PROBLEM STATEMENT
Every entry below should be returned exactly as it appears, with pictures left out.

### INFORMATION PROVIDED ###

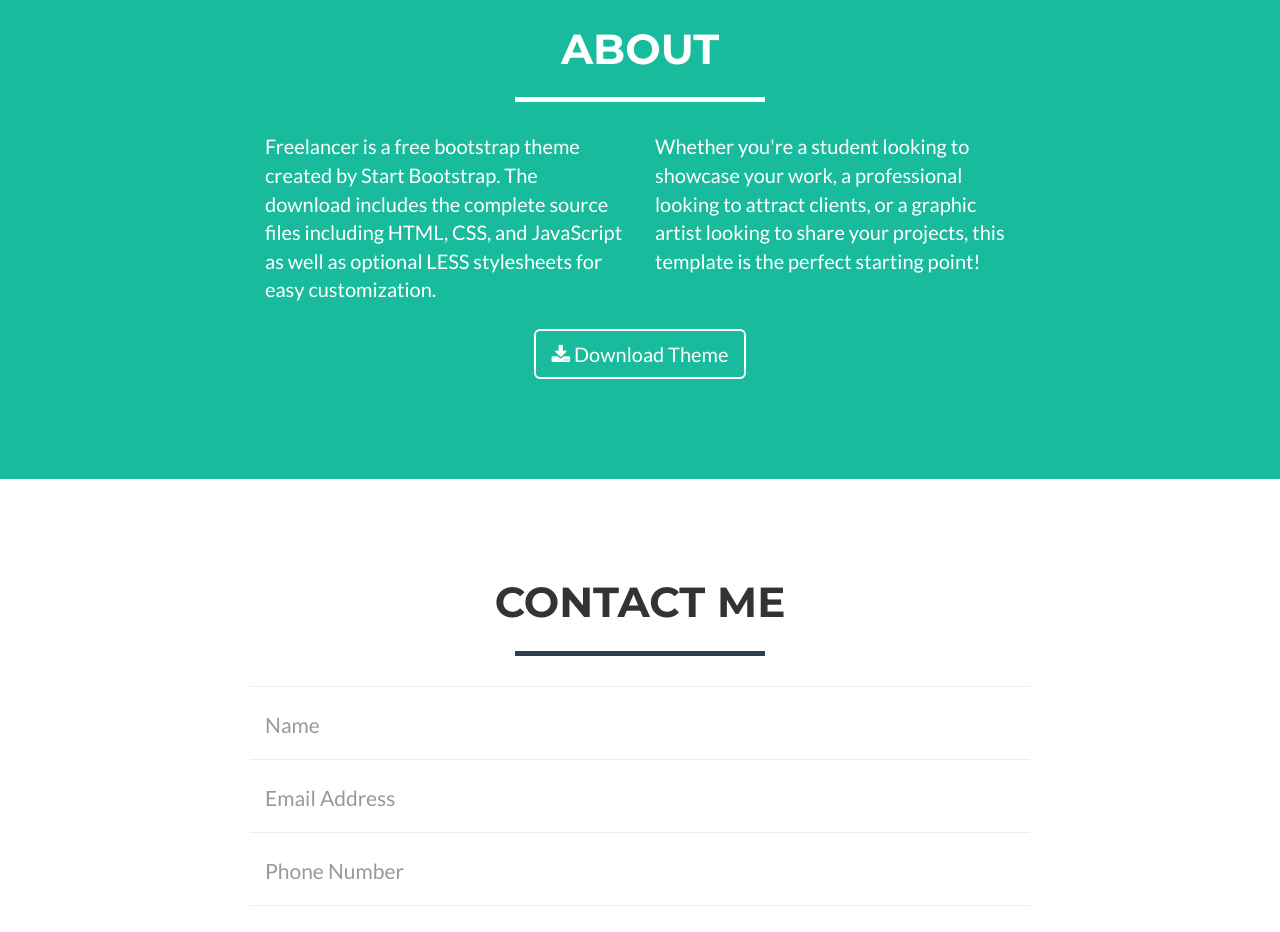
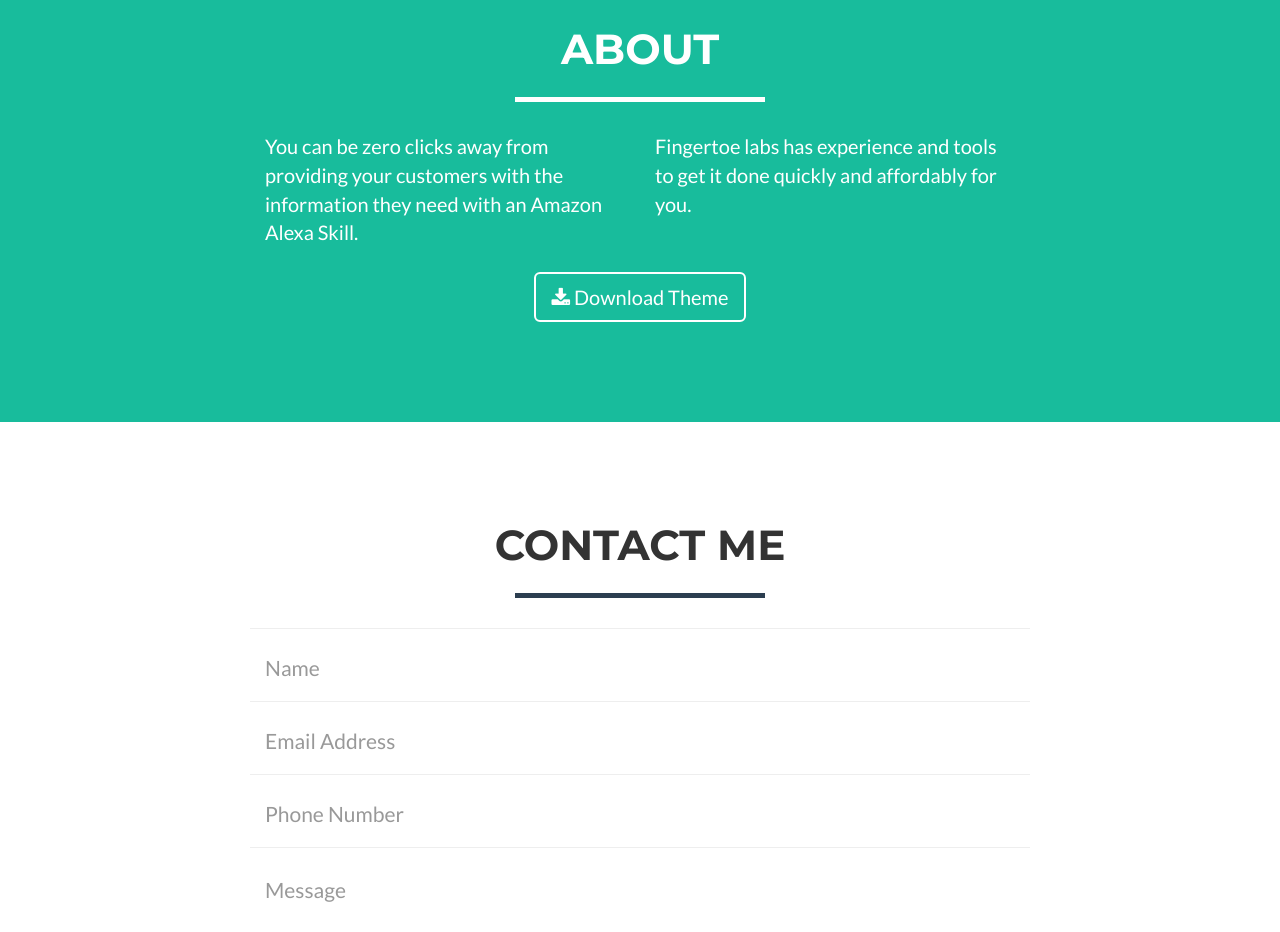
Before and after one commit to fingertoelabs/fingertoelabs.github.io, a website: page index.html in a window 1280 px wide. Shown: the part 1740-2672 px from the top of the page. Drawn offline with nearby package versions, Linux system fonts and the light colour scheme.

Commit message:
Updated about text
replaced boilerplate with draft

```diff
--- a/index.html
+++ b/index.html
@@ -167,10 +167,10 @@
             </div>
             <div class="row">
                 <div class="col-lg-4 col-lg-offset-2">
-                    <p>Freelancer is a free bootstrap theme created by Start Bootstrap. The download includes the complete source files including HTML, CSS, and JavaScript as well as optional LESS stylesheets for easy customization.</p>
+                    <p>You can be zero clicks away from providing your customers with the information they need with an Amazon Alexa Skill.  </p>
                 </div>
                 <div class="col-lg-4">
-                    <p>Whether you're a student looking to showcase your work, a professional looking to attract clients, or a graphic artist looking to share your projects, this template is the perfect starting point!</p>
+                    <p>Fingertoe labs has experience and tools to get it done quickly and affordably for you.</p>
                 </div>
                 <div class="col-lg-8 col-lg-offset-2 text-center">
                     <a href="#" class="btn btn-lg btn-outline">
```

###

ANSWER SECTION
Before and after one commit to fingertoelabs/fingertoelabs.github.io, a website: page index.html in a window 1280 px wide. Shown: the part 1740-2672 px from the top of the page. Drawn offline with nearby package versions, Linux system fonts and the light colour scheme.

Commit message:
Updated about text
replaced boilerplate with draft

```diff
--- a/index.html
+++ b/index.html
@@ -167,10 +167,10 @@
             </div>
             <div class="row">
                 <div class="col-lg-4 col-lg-offset-2">
-                    <p>Freelancer is a free bootstrap theme created by Start Bootstrap. The download includes the complete source files including HTML, CSS, and JavaScript as well as optional LESS stylesheets for easy customization.</p>
+                    <p>You can be zero clicks away from providing your customers with the information they need with an Amazon Alexa Skill.  </p>
                 </div>
                 <div class="col-lg-4">
-                    <p>Whether you're a student looking to showcase your work, a professional looking to attract clients, or a graphic artist looking to share your projects, this template is the perfect starting point!</p>
+                    <p>Fingertoe labs has experience and tools to get it done quickly and affordably for you.</p>
                 </div>
                 <div class="col-lg-8 col-lg-offset-2 text-center">
                     <a href="#" class="btn btn-lg btn-outline">
```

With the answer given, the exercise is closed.